BEGIN THE DATA

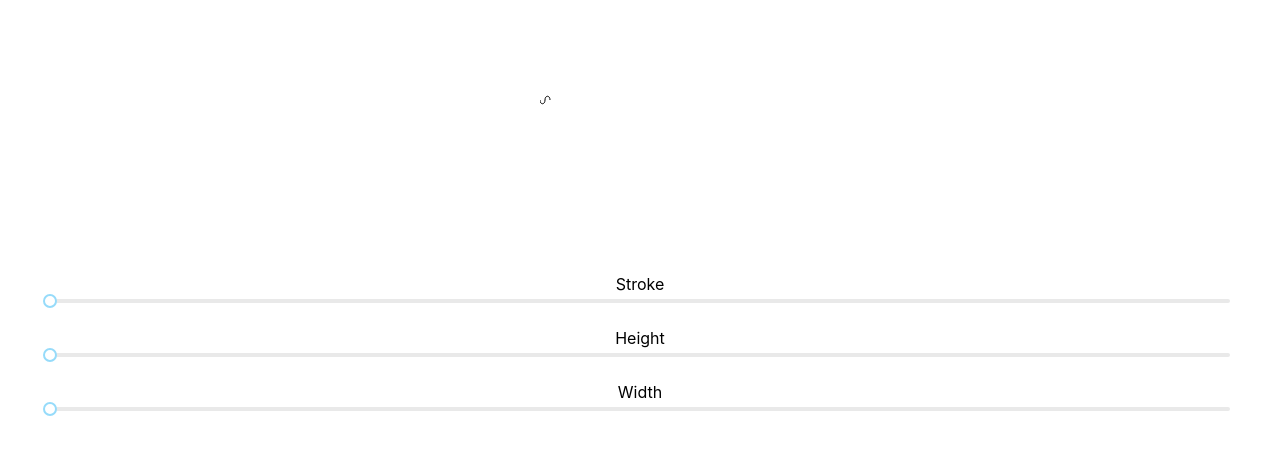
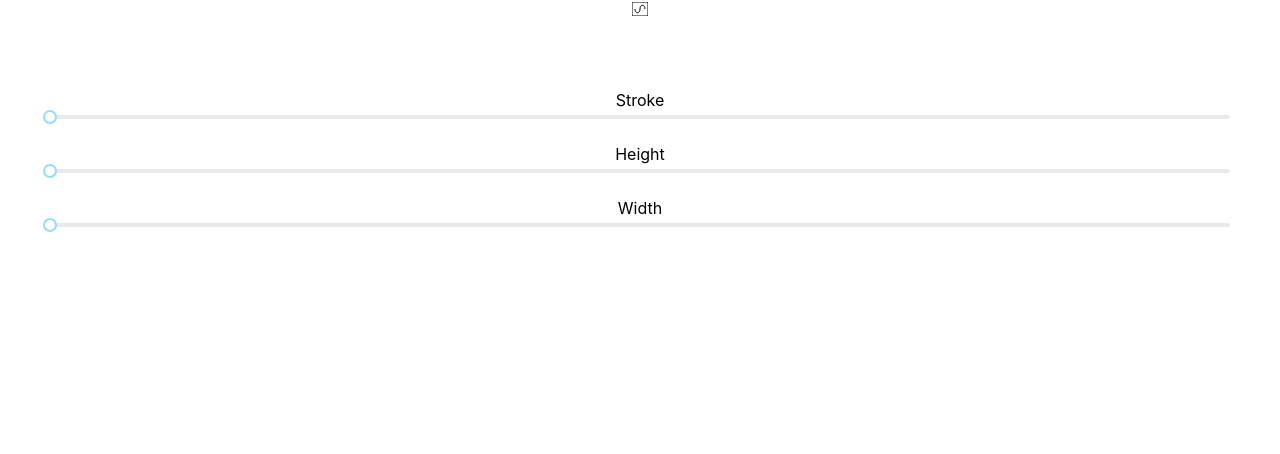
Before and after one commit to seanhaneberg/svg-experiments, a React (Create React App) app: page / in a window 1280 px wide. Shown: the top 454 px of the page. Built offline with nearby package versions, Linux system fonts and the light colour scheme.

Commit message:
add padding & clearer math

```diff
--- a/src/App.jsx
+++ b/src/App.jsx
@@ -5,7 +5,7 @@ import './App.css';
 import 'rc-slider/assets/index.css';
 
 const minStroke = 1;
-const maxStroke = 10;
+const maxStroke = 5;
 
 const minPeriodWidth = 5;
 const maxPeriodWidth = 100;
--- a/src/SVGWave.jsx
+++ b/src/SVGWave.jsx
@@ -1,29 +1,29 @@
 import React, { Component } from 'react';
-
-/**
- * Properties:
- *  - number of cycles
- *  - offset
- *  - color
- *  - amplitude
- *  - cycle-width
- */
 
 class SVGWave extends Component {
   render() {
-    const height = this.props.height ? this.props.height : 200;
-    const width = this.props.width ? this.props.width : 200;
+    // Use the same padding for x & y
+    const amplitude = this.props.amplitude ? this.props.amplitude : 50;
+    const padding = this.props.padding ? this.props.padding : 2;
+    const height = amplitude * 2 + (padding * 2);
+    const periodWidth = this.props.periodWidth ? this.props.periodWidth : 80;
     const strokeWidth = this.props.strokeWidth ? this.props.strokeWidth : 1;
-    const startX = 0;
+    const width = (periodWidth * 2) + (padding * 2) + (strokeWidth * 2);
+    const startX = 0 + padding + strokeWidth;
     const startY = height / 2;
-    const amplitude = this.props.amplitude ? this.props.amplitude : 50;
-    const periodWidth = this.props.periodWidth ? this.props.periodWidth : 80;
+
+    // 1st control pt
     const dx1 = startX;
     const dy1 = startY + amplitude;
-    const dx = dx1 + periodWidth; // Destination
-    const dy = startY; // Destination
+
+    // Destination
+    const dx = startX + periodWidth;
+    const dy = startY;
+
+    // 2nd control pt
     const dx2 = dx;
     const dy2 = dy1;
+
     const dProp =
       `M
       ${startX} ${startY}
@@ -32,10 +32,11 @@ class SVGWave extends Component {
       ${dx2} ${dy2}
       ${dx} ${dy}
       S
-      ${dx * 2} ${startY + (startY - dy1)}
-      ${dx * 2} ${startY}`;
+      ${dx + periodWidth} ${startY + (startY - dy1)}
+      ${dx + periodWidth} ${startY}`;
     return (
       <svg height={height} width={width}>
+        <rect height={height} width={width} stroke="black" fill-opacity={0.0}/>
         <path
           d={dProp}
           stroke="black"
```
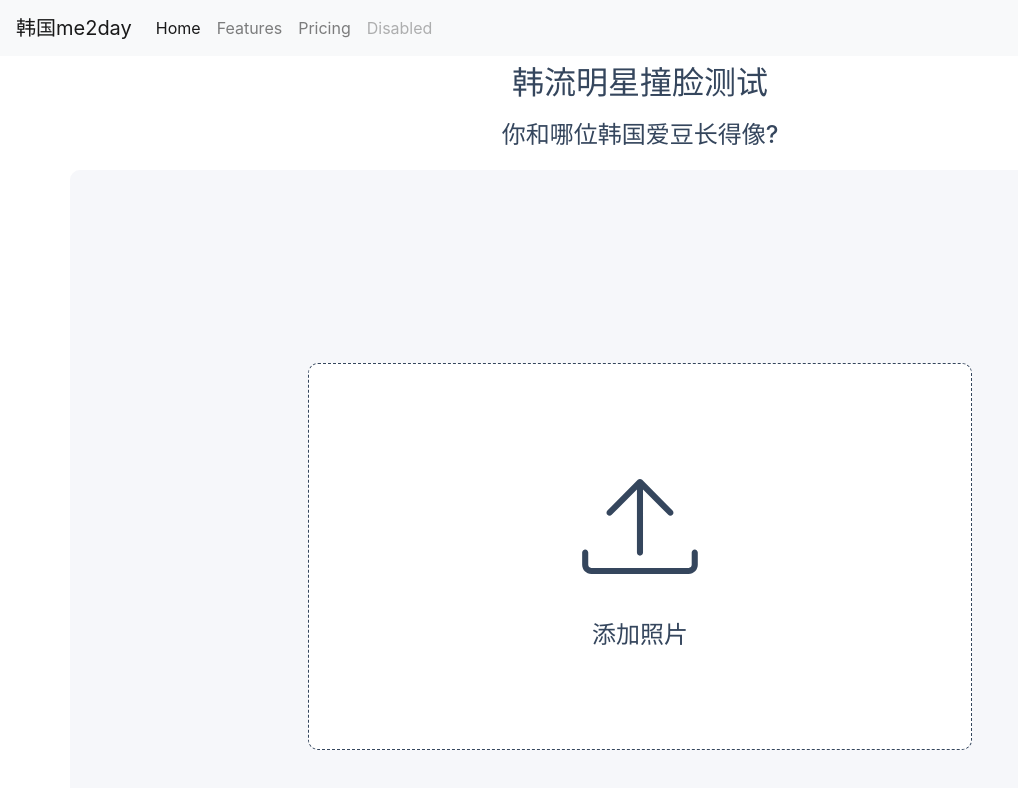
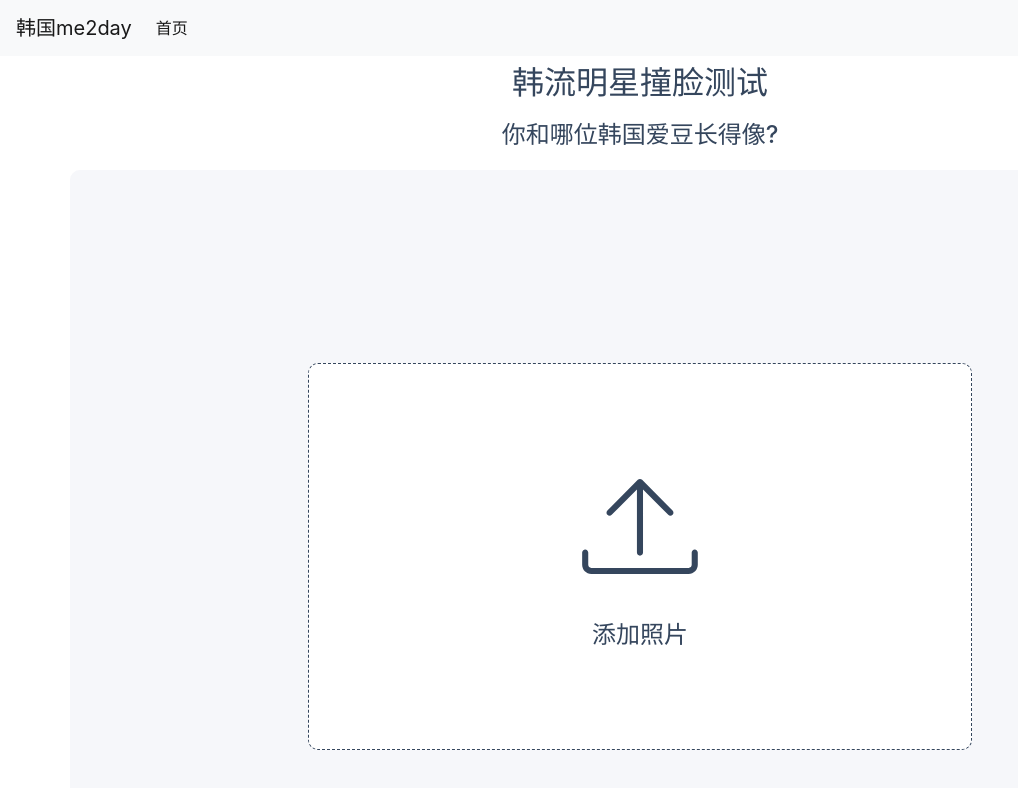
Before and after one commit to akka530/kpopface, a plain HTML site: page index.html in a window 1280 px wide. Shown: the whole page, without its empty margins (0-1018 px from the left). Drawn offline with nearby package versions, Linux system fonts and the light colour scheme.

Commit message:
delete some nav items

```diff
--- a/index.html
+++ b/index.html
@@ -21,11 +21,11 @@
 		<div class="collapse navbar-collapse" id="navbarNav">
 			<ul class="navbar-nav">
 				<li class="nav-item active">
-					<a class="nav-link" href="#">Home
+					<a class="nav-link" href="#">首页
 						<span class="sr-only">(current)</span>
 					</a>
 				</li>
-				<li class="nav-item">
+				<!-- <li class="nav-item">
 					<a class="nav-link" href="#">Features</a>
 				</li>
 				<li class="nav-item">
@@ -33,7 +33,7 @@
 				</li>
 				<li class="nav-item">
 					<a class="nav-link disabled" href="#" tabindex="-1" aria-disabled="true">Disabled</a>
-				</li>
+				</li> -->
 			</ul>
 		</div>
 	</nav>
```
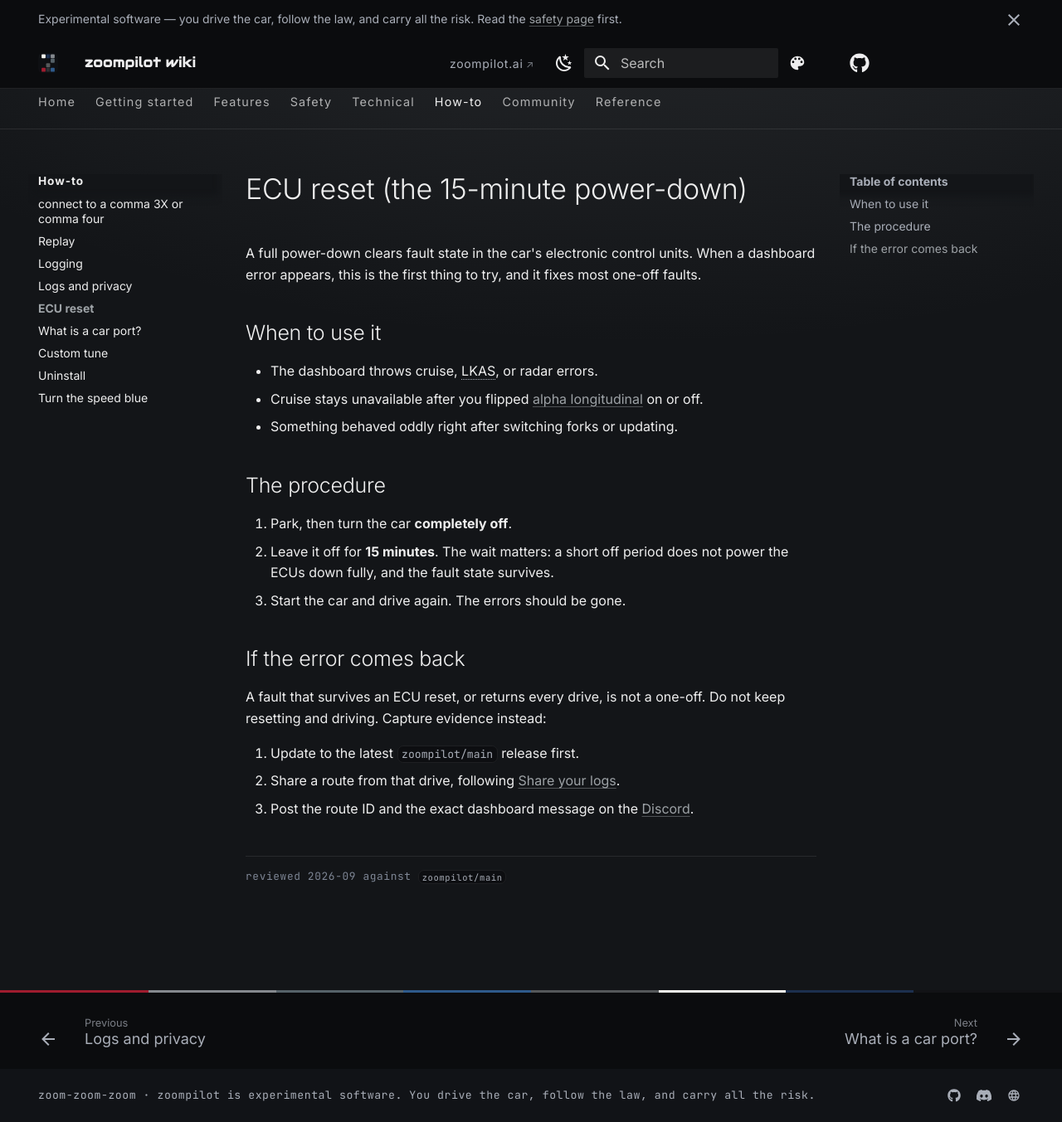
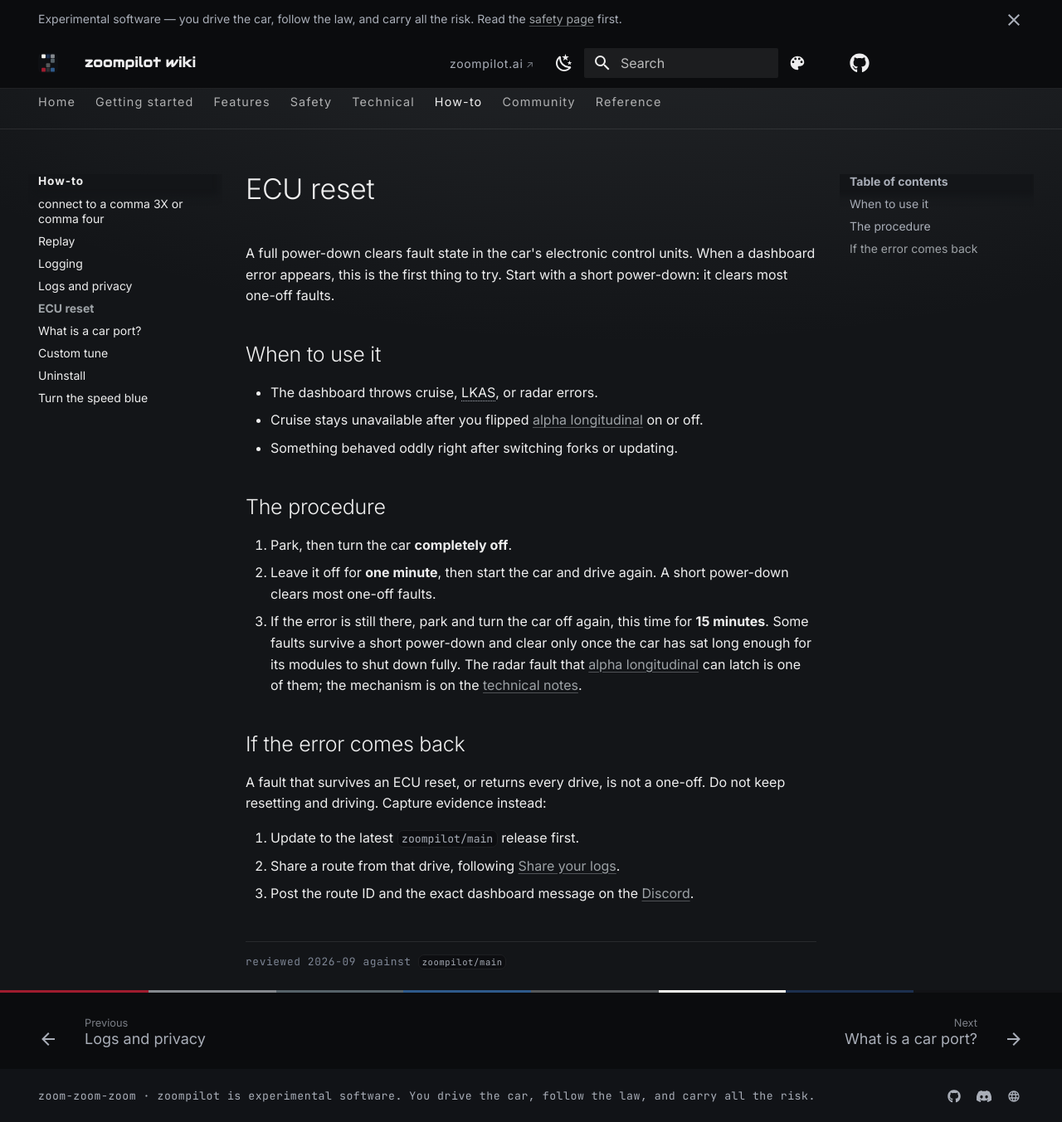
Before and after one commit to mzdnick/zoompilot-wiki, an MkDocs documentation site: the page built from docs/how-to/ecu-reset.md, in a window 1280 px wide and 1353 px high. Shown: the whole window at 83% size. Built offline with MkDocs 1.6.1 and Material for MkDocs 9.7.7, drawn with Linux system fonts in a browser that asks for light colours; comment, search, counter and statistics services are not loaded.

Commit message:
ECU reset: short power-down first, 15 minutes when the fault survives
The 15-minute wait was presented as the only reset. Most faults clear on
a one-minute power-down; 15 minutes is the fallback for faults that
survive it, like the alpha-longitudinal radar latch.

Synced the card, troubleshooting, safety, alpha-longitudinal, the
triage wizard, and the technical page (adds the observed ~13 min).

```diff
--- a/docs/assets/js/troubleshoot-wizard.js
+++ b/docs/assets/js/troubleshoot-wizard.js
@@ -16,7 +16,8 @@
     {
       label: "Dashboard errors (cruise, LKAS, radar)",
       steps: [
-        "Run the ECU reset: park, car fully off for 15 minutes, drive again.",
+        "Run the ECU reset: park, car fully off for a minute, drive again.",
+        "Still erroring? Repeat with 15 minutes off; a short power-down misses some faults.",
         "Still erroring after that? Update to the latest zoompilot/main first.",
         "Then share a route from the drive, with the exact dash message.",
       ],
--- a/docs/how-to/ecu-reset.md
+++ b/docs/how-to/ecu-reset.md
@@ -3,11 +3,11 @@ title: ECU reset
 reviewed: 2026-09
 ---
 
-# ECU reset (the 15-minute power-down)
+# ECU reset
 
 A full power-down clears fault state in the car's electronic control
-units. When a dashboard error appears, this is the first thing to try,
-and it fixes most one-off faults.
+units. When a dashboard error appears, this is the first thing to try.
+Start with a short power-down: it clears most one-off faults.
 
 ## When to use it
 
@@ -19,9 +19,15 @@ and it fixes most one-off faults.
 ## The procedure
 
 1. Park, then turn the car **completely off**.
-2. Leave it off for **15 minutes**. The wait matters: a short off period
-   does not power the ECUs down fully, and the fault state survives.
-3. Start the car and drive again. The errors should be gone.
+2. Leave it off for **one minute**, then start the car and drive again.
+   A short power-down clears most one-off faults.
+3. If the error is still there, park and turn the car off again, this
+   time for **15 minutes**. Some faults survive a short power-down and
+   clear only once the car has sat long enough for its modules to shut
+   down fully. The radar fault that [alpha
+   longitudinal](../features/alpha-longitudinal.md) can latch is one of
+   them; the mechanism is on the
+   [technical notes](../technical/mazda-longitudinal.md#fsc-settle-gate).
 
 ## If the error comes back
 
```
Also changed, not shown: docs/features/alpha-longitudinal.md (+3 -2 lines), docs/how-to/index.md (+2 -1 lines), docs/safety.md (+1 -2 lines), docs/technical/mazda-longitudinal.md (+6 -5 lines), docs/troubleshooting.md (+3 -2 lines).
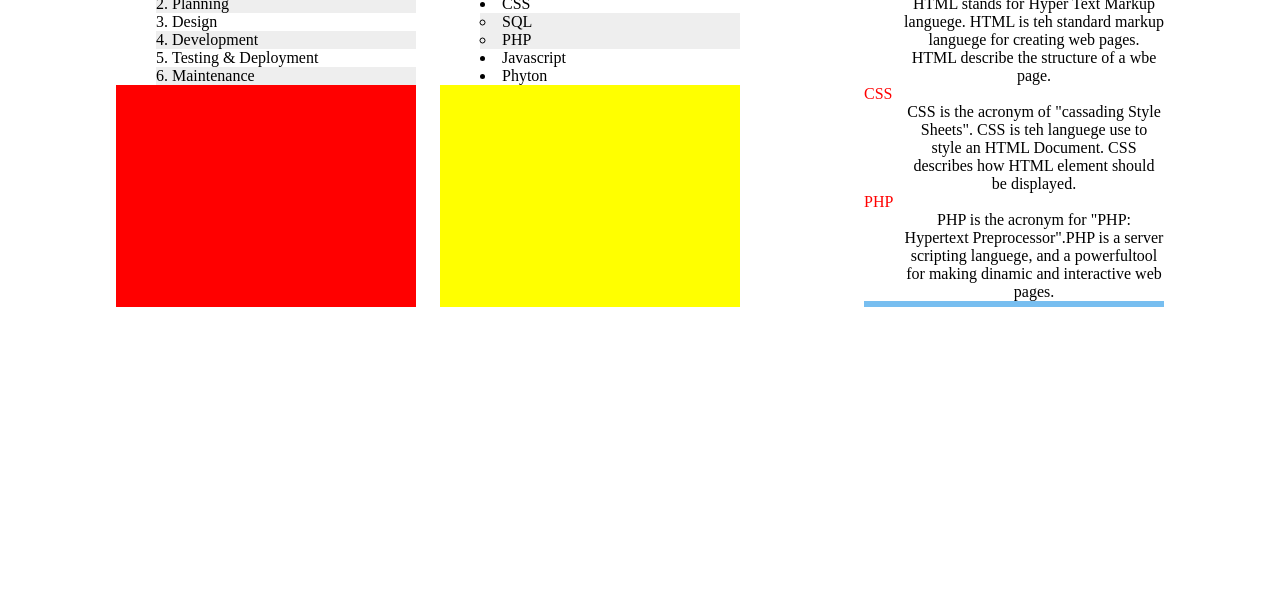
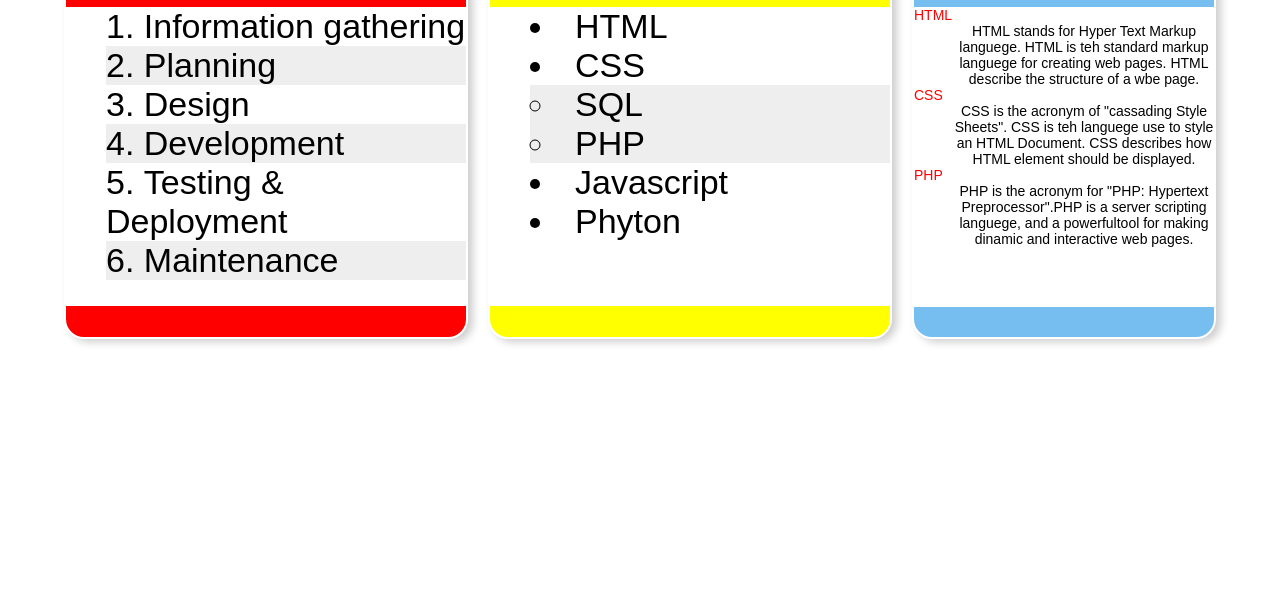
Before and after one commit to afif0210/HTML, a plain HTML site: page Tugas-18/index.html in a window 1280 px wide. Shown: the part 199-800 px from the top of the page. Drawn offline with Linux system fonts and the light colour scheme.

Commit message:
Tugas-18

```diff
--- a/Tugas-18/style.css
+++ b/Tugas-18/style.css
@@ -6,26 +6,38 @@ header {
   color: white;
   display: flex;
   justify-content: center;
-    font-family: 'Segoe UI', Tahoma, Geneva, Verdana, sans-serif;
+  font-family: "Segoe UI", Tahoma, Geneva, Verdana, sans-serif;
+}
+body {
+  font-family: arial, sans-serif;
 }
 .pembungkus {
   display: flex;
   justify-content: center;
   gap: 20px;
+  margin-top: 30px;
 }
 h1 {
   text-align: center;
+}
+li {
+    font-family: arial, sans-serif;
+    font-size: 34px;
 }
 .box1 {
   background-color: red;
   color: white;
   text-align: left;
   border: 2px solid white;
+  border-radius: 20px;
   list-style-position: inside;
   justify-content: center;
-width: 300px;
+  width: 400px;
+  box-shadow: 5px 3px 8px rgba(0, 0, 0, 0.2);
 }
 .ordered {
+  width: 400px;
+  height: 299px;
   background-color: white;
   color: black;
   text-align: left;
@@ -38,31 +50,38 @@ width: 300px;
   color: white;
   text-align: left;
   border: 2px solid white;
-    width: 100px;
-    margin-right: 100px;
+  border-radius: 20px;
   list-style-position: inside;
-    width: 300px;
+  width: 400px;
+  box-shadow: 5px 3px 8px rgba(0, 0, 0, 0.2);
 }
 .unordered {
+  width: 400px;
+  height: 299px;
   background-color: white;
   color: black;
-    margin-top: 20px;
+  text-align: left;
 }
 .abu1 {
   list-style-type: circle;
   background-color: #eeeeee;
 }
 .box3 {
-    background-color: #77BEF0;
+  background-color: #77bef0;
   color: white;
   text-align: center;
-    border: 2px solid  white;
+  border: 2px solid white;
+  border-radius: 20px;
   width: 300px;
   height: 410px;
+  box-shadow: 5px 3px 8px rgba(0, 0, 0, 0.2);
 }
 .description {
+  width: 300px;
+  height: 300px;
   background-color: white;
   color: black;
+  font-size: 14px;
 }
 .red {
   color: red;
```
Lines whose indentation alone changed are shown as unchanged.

END THE DATA

- **TASK GOAL**
Which lines of the data include the string "erroring"? Copy each of them.

- **EXERCISE SOLUTION**
+        "Still erroring? Repeat with 15 minutes off; a short power-down misses some faults.",
         "Still erroring after that? Update to the latest zoompilot/main first.",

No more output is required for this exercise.